In a recent exhibition at Istanbul’s Galeri Zilberman, the artist referenced the late 19th-century Turkish novel Araba Sevdası by Recaizade Mahmut Ekrem. The book is a complicated love story that captures the concerns of a nation at a moment of change in the face of modernization. In the show “A Carriage Affair” (named for the English translation of the book’s title), Bingöl evoked this tension between tradition and progress in a series of small sculptures and works on paper. At the center of the show was the six-and-a-half-foot-high ceramic sculpture Cruise (2014), cast from the front of a real Istanbul street-paving truck. Its details—spark plugs, shock absorbers—were richly painted in cream-colored glaze with the entire surface decorated with colorful decals of traditional Turkish motifs.
In her ceramic works, Bingöl blends art and craft, using traditional technique and imagery to create unlikely and thoroughly modern forms. These pieces are caught in a type of in-between space: between delicate, historically “feminine” material and aggressive, “masculine” forms. Here, history is celebrated and simultaneously subverted.

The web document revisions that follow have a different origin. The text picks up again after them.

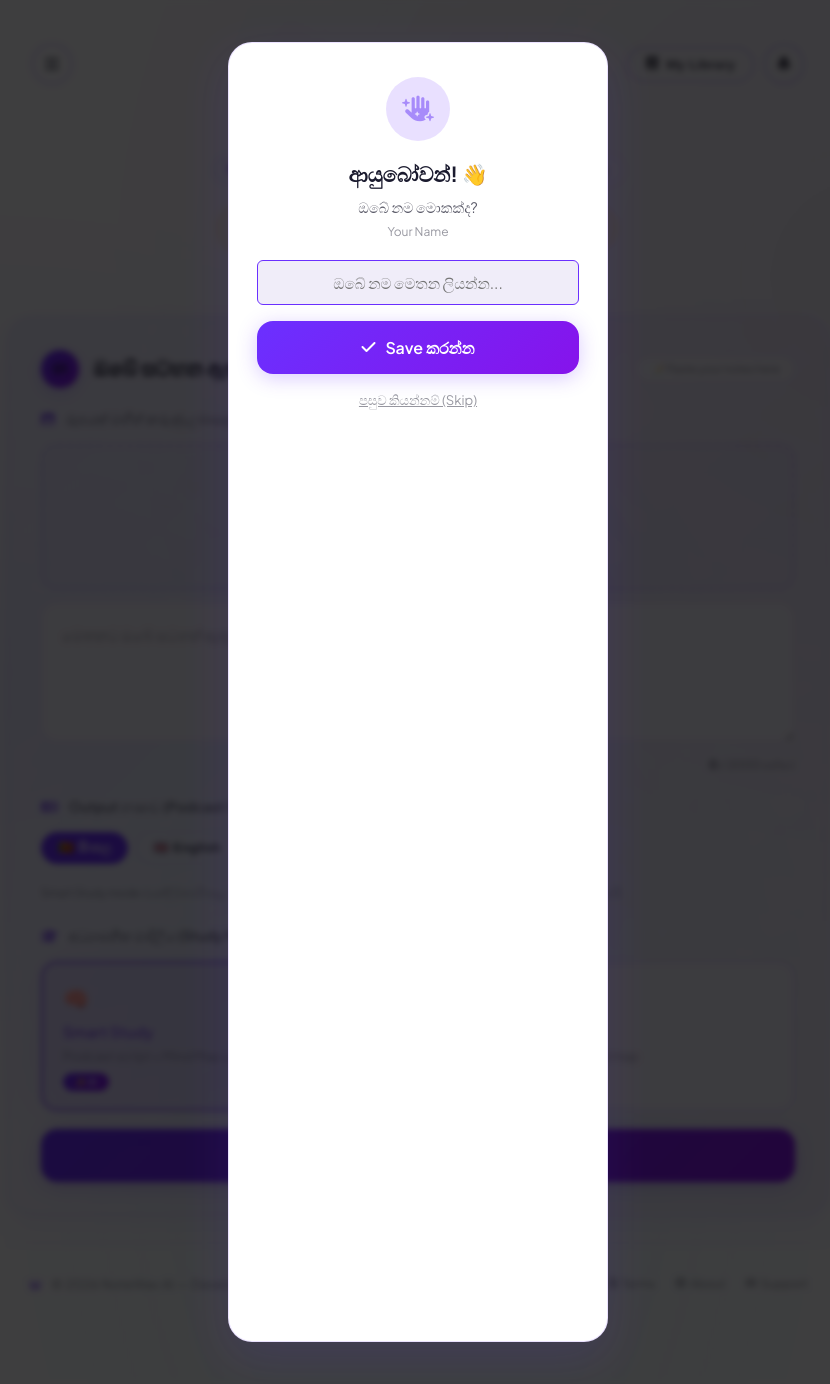
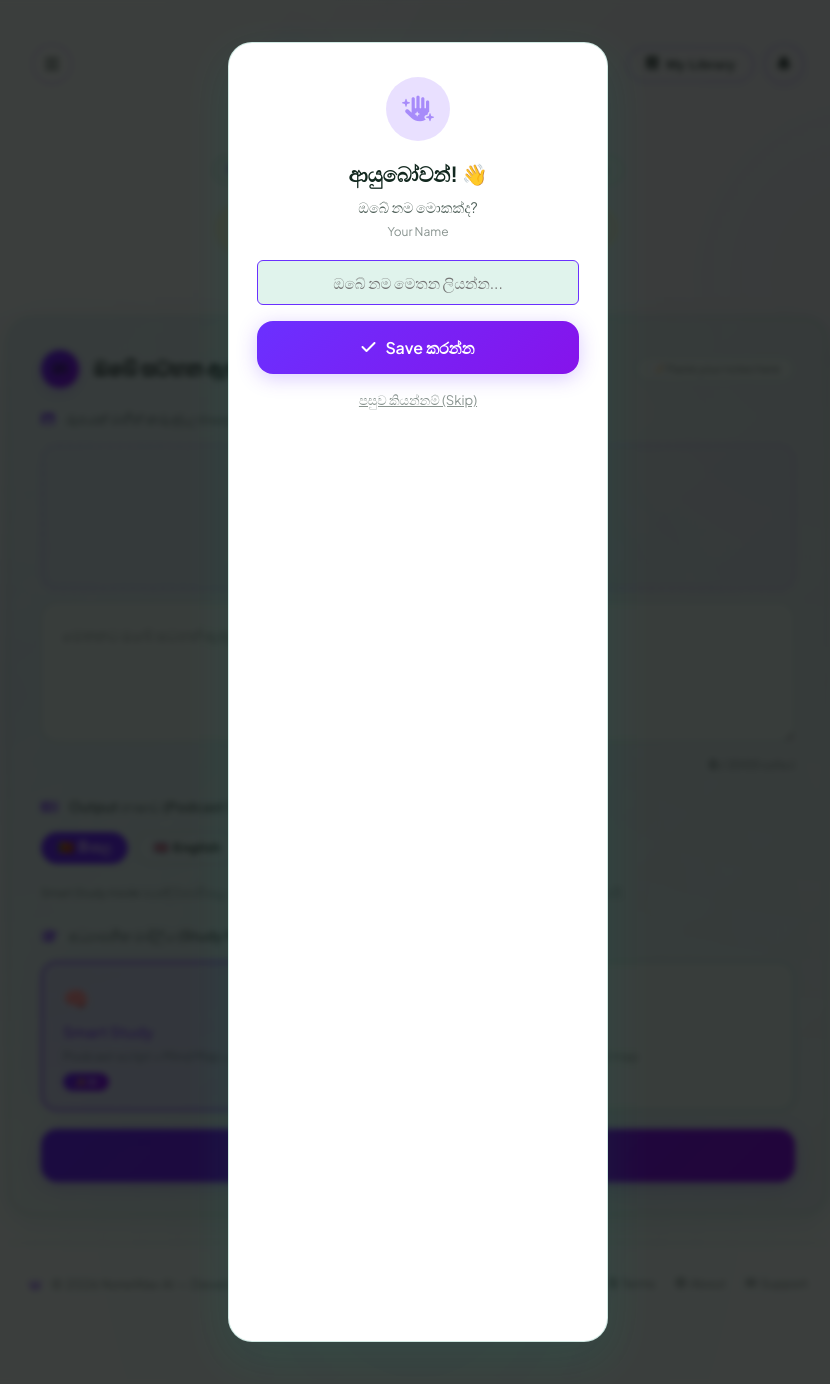
Before and after one commit to chathurangascd-prog/NoteWav, a Flask app: page / in a window 1280 px wide. Shown: the whole page, without its empty margins (222-1052 px from the left). Run offline with Flask 3, Linux system fonts and the light colour scheme; data comes from the database, SQL or seed files in the repository; data that the repository does not hold is empty; some libraries are stand-ins or nearby versions.

Commit message:
Light theme: shift surfaces/borders/text from lavender to a soft mint palette
Co-Authored-By: Claude Sonnet 5.5 <noreply@anthropic.com>

```diff
--- a/static/styles.css
+++ b/static/styles.css
@@ -87,10 +87,26 @@ body.light-theme, body.page-tuition, body.page-login {
     --shadow-lg: 0 16px 48px rgba(107, 48, 255, 0.12);
     --shadow-glow: 0 8px 32px rgba(107, 48, 255, 0.10);
 }
+body.light-theme {
+    --bg-primary: #ecf8f3;
+    --bg-secondary: #ffffff;
+    --bg-card: rgba(16, 163, 127, 0.06);
+    --bg-card-hover: rgba(16, 163, 127, 0.03);
+    --bg-input: #e0f3ec;
+    --bg-input-hover: #d0ebe1;
+    --border-color: rgba(16, 140, 110, 0.20);
+    --border-hover: rgba(107, 48, 255, 0.45);
+    --text-primary: #12281f;
+    --text-secondary: rgba(18, 40, 31, 0.74);
+    --text-muted: rgba(18, 40, 31, 0.5);
+    --shadow-md: 0 8px 32px rgba(16, 140, 110, 0.10);
+    --shadow-lg: 0 16px 48px rgba(16, 140, 110, 0.14);
+    --shadow-glow: 0 8px 32px rgba(16, 140, 110, 0.12);
+}
 /* Badge uses hardcoded white-on-translucent-white in dark mode — needs
    its own light-mode colors since it doesn't read the variables above. */
 body.light-theme .badge {
-    background: rgba(107, 48, 255, 0.08);
+    background: rgba(16, 163, 127, 0.10);
     color: #6b30ff;
     -webkit-text-fill-color: #6b30ff;
     border-color: rgba(107, 48, 255, 0.22);
@@ -137,7 +153,7 @@ body.light-theme .progress-bar:hover {
     background: var(--bg-input-hover);
 }
 body.light-theme .skeleton-block {
-    background: linear-gradient(90deg, rgba(107,48,255,0.04) 25%, rgba(107,48,255,0.12) 50%, rgba(107,48,255,0.04) 75%);
+    background: linear-gradient(90deg, rgba(16,163,127,0.05) 25%, rgba(16,163,127,0.14) 50%, rgba(16,163,127,0.05) 75%);
     background-size: 200% 100%;
 }
 body.light-theme .lyric-line.active,
```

No matter the medium, many of Bingöl’s works are densely patterned, reflecting the artist’s own interest in decoration while also referencing traditional Ottoman and Islamic motifs. There are more personal symbols, too, like a mandala representing a spiritual journey. With her unique blend of imagery, the work speaks to Turkey’s complex and multicultural history and its sometimes uneasy situation at the crossroads between East and West, past and present.
Given her multifaceted artistic interest in—and interpretations of—her nation’s cultural heritage, Bingöl is a fitting representative for Galeri Zilberman at the Contemporary Istanbul art fair, where Cruise will be on display. “I copy an object and transform it into something foreign and unusual,” Bingöl has said of the work. Even when the source is a real object, “by breaking it into pieces and decorating it with traditional Turkish motifs, I am able to convey the great sense of alienation our society faces.”

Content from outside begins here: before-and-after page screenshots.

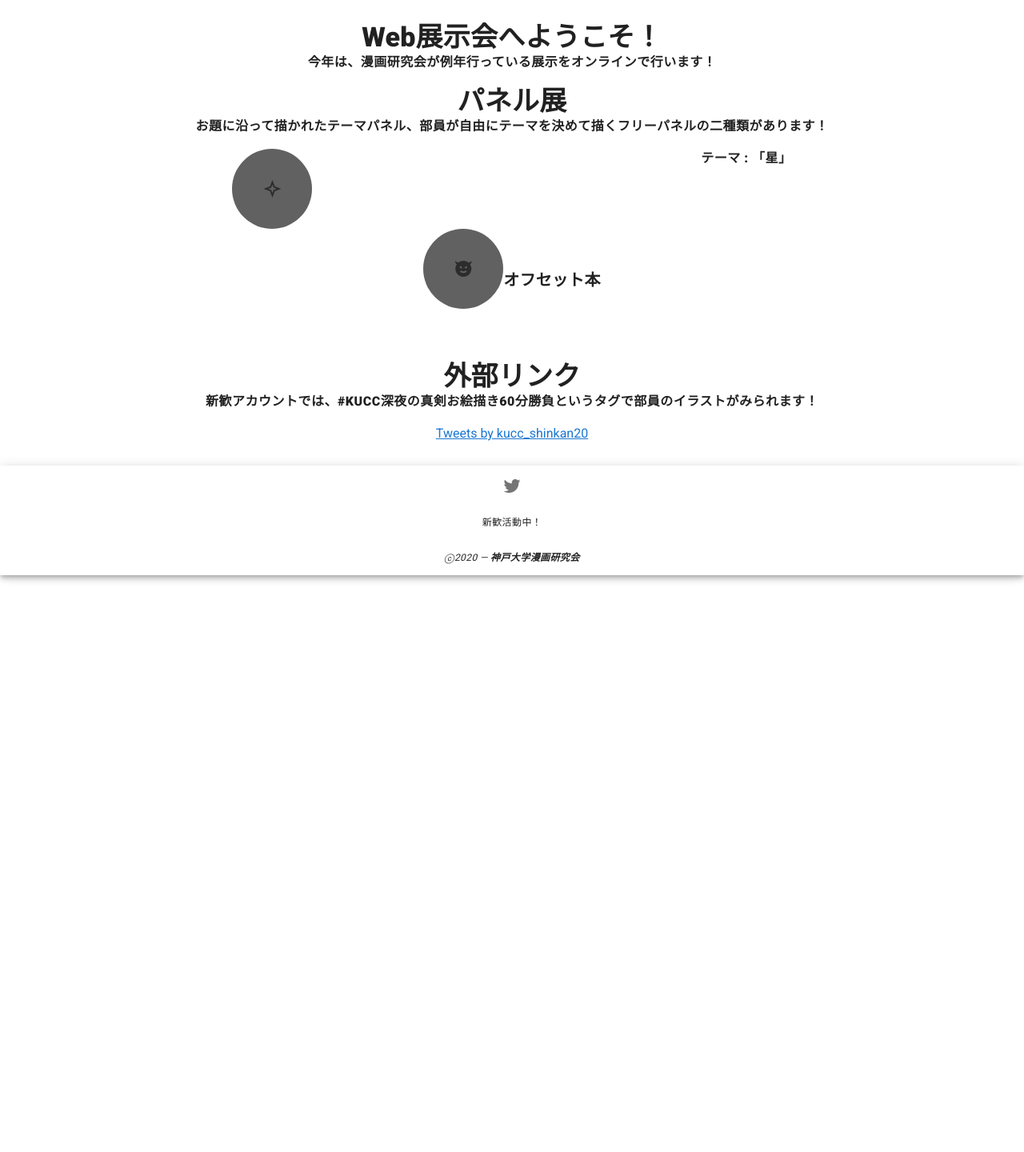
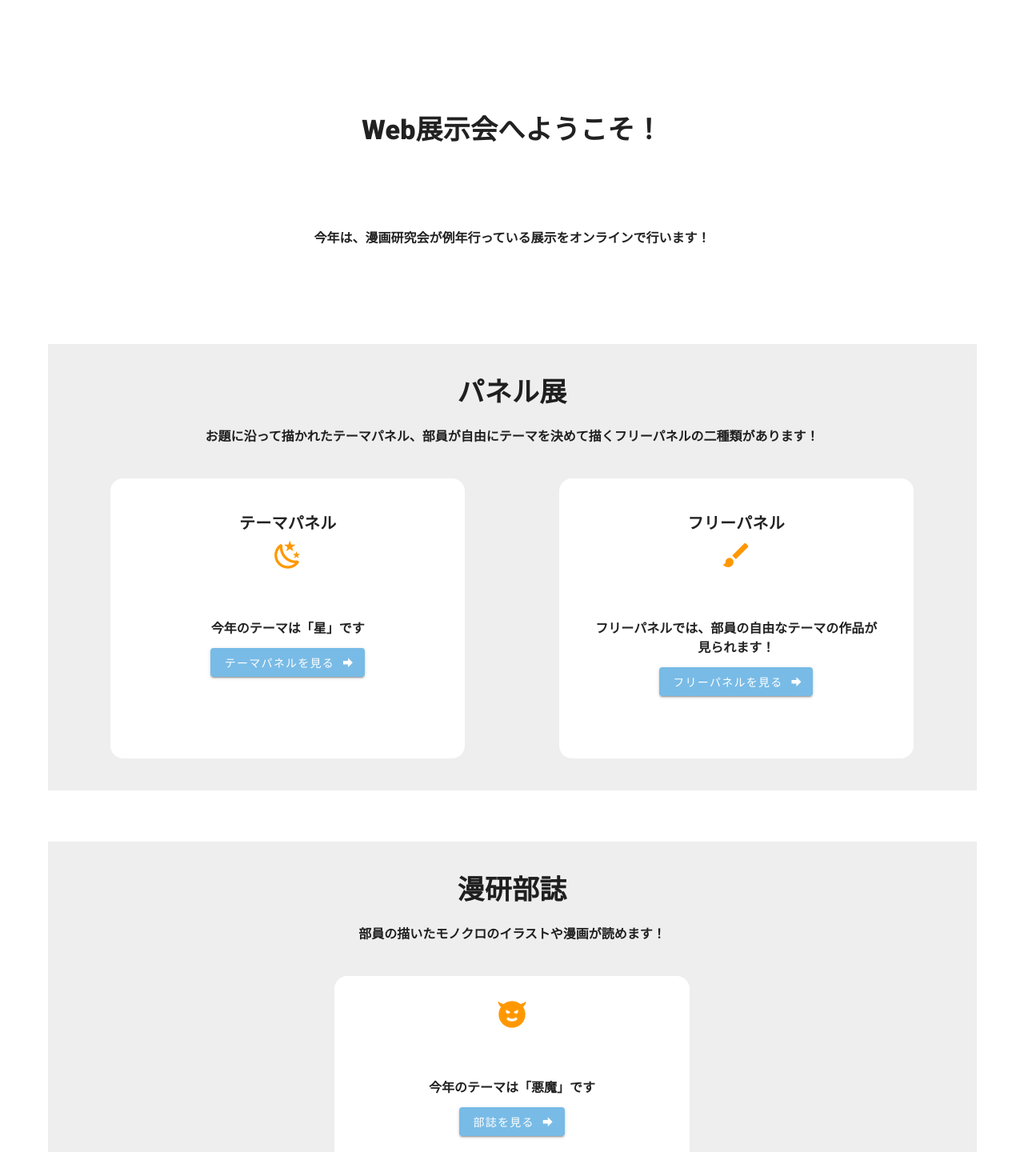
Before and after one commit to terakawakohei/rokko-festival, a Vue app: page /#/ in a window 1280 px wide. Shown: the part 530-1970 px from the top of the page at 80% size. Before the commit the page ends 1249 px from the top, so only its background shows below. Built offline with nearby package versions, Linux system fonts and the light colour scheme; what vue-smoothscroll would draw is missing.

Commit message:
説明文responsive対応

```diff
--- a/src/App.vue
+++ b/src/App.vue
@@ -1,7 +1,7 @@
 <template>
   <v-app>
     <v-app-bar app white shrink-on-scroll prominent>
-      <v-tabs centered white icons-and-text color="basil">
+      <v-tabs centered white icons-and-text color="#78BBE6">
         <v-tabs-slider></v-tabs-slider>
 
         <v-tab to="/">
@@ -19,7 +19,7 @@
         </v-tab>
 
         <v-tab to="/offset">
-          オフセット本
+          部誌
           <v-icon>mdi-book-open-blank-variant</v-icon>
         </v-tab>
       </v-tabs>
--- a/src/views/description.vue
+++ b/src/views/description.vue
@@ -1,55 +1,175 @@
 <template>
+  <v-container>
     <v-container py-10>
+      <v-row justify="center" class="py-16">
+        <v-col cols="9" class="py-10">
+          <div class="font-weight-black text-center text-h4">
+            Web展示会へようこそ！
+          </div>
+        </v-col>
+        <div></div>
+        <v-col cols="11" class="pt-16">
+          <p class=" font-weight-black text-center">
+            今年は、漫画研究会が例年行っている展示をオンラインで行います！
+          </p>
+        </v-col>
+      </v-row>
+    </v-container>
+
+    <!-- パネル展説明 -->
+
+    <v-sheet class="py-10 px-8" color="grey lighten-3">
       <!-- <v-overlay absolute> -->
       <v-row justify="center">
-      <h1 class="display-1 font-weight-black">Web展示会へようこそ！</h1>
+        <v-col cols="9">
+          <div class="font-weight-black text-center text-h4">
+            パネル展
+          </div>
+        </v-col>
+        <v-col cols="11">
+          <p class=" font-weight-black text-center">
+            お題に沿って描かれたテーマパネル、部員が自由にテーマを決めて描くフリーパネルの二種類があります！
+          </p>
+        </v-col>
       </v-row>
 
-    <v-row justify="center" cols="6" sm="6" md="3" lg="3" xl="3">
-      <p class="body-1 font-weight-black">
-        今年は、漫画研究会が例年行っている展示をオンラインで行います！
+      <v-row justify="space-around">
+        <v-col cols="12" md="5">
+          <v-sheet
+            class="pa-10"
+            color="white lighten-3"
+            rounded="xl"
+            height="350"
+          >
+            <div class=" font-weight-black text-center text-h6 pb-4">
+              テーマパネル
+            </div>
+            <div></div>
+            <v-sheet rounded="xl" class="mx-auto" height="100" width="100">
+              <v-row align="center" justify="space-around">
+                <v-icon x-large color="orange">mdi-weather-night</v-icon>
+              </v-row></v-sheet
+            >
+
+            <div></div>
+            <p class=" font-weight-black text-center">
+              今年のテーマは「星」です
             </p>
+            <v-row align="center" justify="space-around">
+              <router-link to="/theme" tag="button">
+                <v-btn
+                  :loading="loading3"
+                  :disabled="loading3"
+                  color="#78BBE6"
+                  class="ma-2 white--text font-weight-medium"
+                  @click="loader = 'loading3'"
+                >
+                  テーマパネルを見る
+                  <v-icon right dark>
+                    mdi-arrow-right-bold
+                  </v-icon>
+                </v-btn></router-link
+              >
+            </v-row>
+          </v-sheet>
+        </v-col>
+        <v-col cols="12" md="5">
+          <v-sheet
+            class="pa-10"
+            color="white lighten-3"
+            rounded="xl"
+            height="350"
+          >
+            <div class=" font-weight-black text-center text-h6 pb-4">
+              フリーパネル
+            </div>
+            <div></div>
+            <v-sheet rounded="xl" class="mx-auto" height="100" width="100">
+              <v-row align="center" justify="space-around">
+                <v-icon x-large color="orange">mdi-brush</v-icon>
+              </v-row></v-sheet
+            >
+
+            <div></div>
+            <p class=" font-weight-black text-center">
+              フリーパネルでは、部員の自由なテーマの作品が見られます！
+            </p>
+            <v-row align="center" justify="space-around">
+              <router-link to="/free" tag="button">
+                <v-btn
+                  :loading="loading3"
+                  :disabled="loading3"
+                  color="#78BBE6"
+                  class="ma-2 white--text font-weight-medium"
+                  @click="loader = 'loading3'"
+                >
+                  フリーパネルを見る
+                  <v-icon right dark>
+                    mdi-arrow-right-bold
+                  </v-icon>
+                </v-btn></router-link
+              >
+            </v-row>
+          </v-sheet>
+        </v-col>
+      </v-row>
+    </v-sheet>
+
+    <!-- オフセ本説明 -->
+
+    <v-sheet class="py-10 px-8 my-16" color="grey lighten-3">
+      <v-row justify="center">
+        <v-col cols="9">
+          <div class="font-weight-black text-center text-h4">
+            漫研部誌
+          </div>
+        </v-col>
+        <v-col cols="11">
+          <p class=" font-weight-black text-center">
+            部員の描いたモノクロのイラストや漫画が読めます！
+          </p>
+        </v-col>
       </v-row>
 
-    <v-row justify="center">
-      <h1 class="display-1 font-weight-black">パネル展</h1>
+      <v-row justify="space-around">
+        <v-col cols="12" md="5">
+          <v-sheet
+            class="pa-10"
+            color="white lighten-3"
+            rounded="xl"
+            height="350"
+          >
+            <div></div>
+            <v-sheet rounded="xl" class="mx-auto" height="100" width="100">
+              <v-row align="center" justify="space-around">
+                <v-icon x-large color="orange">mdi-emoticon-devil</v-icon>
+              </v-row></v-sheet
+            >
+
+            <div></div>
+            <p class=" font-weight-black text-center">
+              今年のテーマは「悪魔」です
+            </p>
+            <v-row align="center" justify="space-around">
+              <router-link to="/offset" tag="button">
+                <v-btn
+                  :loading="loading3"
+                  :disabled="loading3"
+                  color="#78BBE6"
+                  class="ma-2 white--text font-weight-medium"
+                  @click="loader = 'loading3'"
+                >
+                  部誌を見る
+                  <v-icon right dark>
+                    mdi-arrow-right-bold
+                  </v-icon>
+                </v-btn></router-link
+              >
             </v-row>
-    <v-row justify="center">
-      <p class="body-1 font-weight-black">
-        お題に沿って描かれたテーマパネル、部員が自由にテーマを決めて描くフリーパネルの二種類があります！
-      </p>
-    </v-row>
-    <v-row space-around justify="center">
-      <v-col
-        v-for="(w, i) in works"
-        :key="i"
-        cols="6"
-        sm="6"
-        md="3"
-        lg="3"
-        xl="3"
-      >
-        <v-card>
-          <div class="d-flex flex-no-wrap justify-center">
-            <v-avatar class="ma-3" size="125" tile>
-              <v-icon>mdi-star-four-points-outline</v-icon>
-            </v-avatar>
-          </div>
-        </v-card>
+          </v-sheet>
         </v-col>
       </v-row>
-    <v-row justify="space-around">
-      <v-avatar color="grey darken-2" size="100">
-        <v-icon>mdi-star-four-points-outline</v-icon>
-      </v-avatar>
-      <p class="body-1 font-weight-black">テーマ : 「星」</p>
-    </v-row>
-    <v-row justify="center">
-      <v-avatar color="grey darken-2" size="100">
-        <v-icon>mdi-emoticon-devil</v-icon>
-      </v-avatar>
-      <p class="title font-weight-bold mt-12 mb-7">オフセット本</p>
-    </v-row>
+    </v-sheet>
   </v-container>
 </template>
 
--- a/src/views/offset.vue
+++ b/src/views/offset.vue
@@ -1,9 +1,72 @@
 <template>
   <div>
-    <v-row justify="center" class="py-10">
-      <h1 class="display-1 font-weight-black">オフセット本</h1>
+    <v-sheet class="py-10 px-8 my-16" color="grey lighten-3">
+      <v-row justify="center">
+        <v-col cols="9">
+          <div class="font-weight-black text-center text-h4">
+            漫研部誌
+          </div>
+        </v-col>
+        <v-col cols="11">
+          <p class=" font-weight-black text-center">
+            例年、部員描いたイラストや漫画をオフセット本として六甲祭で販売しています！
+          </p>
+        </v-col>
       </v-row>
+
+      <v-row justify="space-around">
+        <v-col cols="12" md="5">
+          <v-sheet
+            class="pa-10"
+            color="white lighten-3"
+            rounded="xl"
+            height="200"
+          >
+            <div></div>
+            <v-sheet rounded="xl" class="mx-auto" height="100" width="100">
+              <v-row align="center" justify="space-around">
+                <v-icon x-large color="orange">mdi-emoticon-devil</v-icon>
+              </v-row></v-sheet
+            >
+
+            <div></div>
+            <p class=" font-weight-black text-center">
+              今年のテーマは「悪魔」です
+            </p>
+          </v-sheet>
+        </v-col>
+      </v-row>
+    </v-sheet>
+
+    <v-sheet class="py-10 px-8" color="grey lighten-3">
+      <!-- <v-overlay absolute> -->
       <v-row justify="center">
+        <v-col cols="9">
+          <div class="font-weight-black text-center text-h4">
+            パネル展
+          </div>
+        </v-col>
+        <v-col cols="11">
+          <p class=" font-weight-black text-center">
+            お題に沿って描かれたテーマパネル、部員が自由にテーマを決めて描くフリーパネルの二種類があります！
+          </p>
+        </v-col>
+      </v-row>
+
+      <v-row justify="space-around">
+        <v-col cols="12" md="5">
+          <v-sheet
+            class="pa-10"
+            color="white lighten-3"
+            rounded="xl"
+            height="500"
+          >
+            <div class=" font-weight-black text-center text-h6 pb-4">
+              みーはー
+            </div>
+            <div></div>
+
+            <v-row align="center" justify="space-around">
               <v-card
                 href="https://kucc-rokkofestival.herokuapp.com/bibi/?book=Miserables.epub"
                 width="50%"
@@ -11,11 +74,33 @@
                 <v-img :src="loadImg('みーはー表紙.jpg')"></v-img>
               </v-card>
             </v-row>
-    <v-row justify="center">
-      <v-card width="50%">
+          </v-sheet>
+        </v-col>
+        <v-col cols="12" md="5">
+          <v-sheet
+            class="pa-10"
+            color="white lighten-3"
+            rounded="xl"
+            height="500"
+          >
+            <div class=" font-weight-black text-center text-h6 pb-4">
+              voom+
+            </div>
+            <div></div>
+
+            <v-row align="center" justify="space-around">
+              <v-card
+                href="https://kucc-rokkofestival.herokuapp.com/bibi/?book=Miserables.epub"
+                width="50%"
+              >
                 <v-img :src="loadImg('voom表紙.jpg')"></v-img>
               </v-card>
             </v-row>
+          </v-sheet>
+        </v-col>
+      </v-row>
+    </v-sheet>
+
     <!-- <a
       href="http://localhost:8081/bibi/?book=maruyama.epub"
       data-bibi="embed"
@@ -79,7 +164,7 @@ export default {
     loadImg(fileName) {
       return require(`@/assets/${fileName}`);
     },
-    reset: function () {
+    reset: function() {
       this.$router.go({ path: this.$router.currentRoute.path, force: true });
     },
     doReloadWithCache() {
--- a/src/views/panel/theme.vue
+++ b/src/views/panel/theme.vue
@@ -1,5 +1,5 @@
 <template>
-  <div>
+  <v-container>
     <v-row justify="center">
       <h1 class="display-1 font-weight-black padding">テーマパネル</h1>
     </v-row>
@@ -44,7 +44,7 @@
         </v-col>
       </v-row>
     </v-container>
-  </div>
+  </v-container>
 </template>
 
 <script>
@@ -76,16 +76,6 @@ export default {
       );
     },
   },
-  computed: {
-    shortenedContent: function() {
-      let maxlength = 100;
-      if (this.content.length <= maxlength) {
-        return this.content;
-      } else {
-        return this.content.substr(0, maxlength - 10) + "...(続きを読む）";
-      }
-    },
-  },
 };
 </script>
 <style>
```
Lines whose indentation alone changed are shown as unchanged.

Visit Galeri Zilberman at Contemporary Istanbul 2014, Booth Nov. 13th – 16th.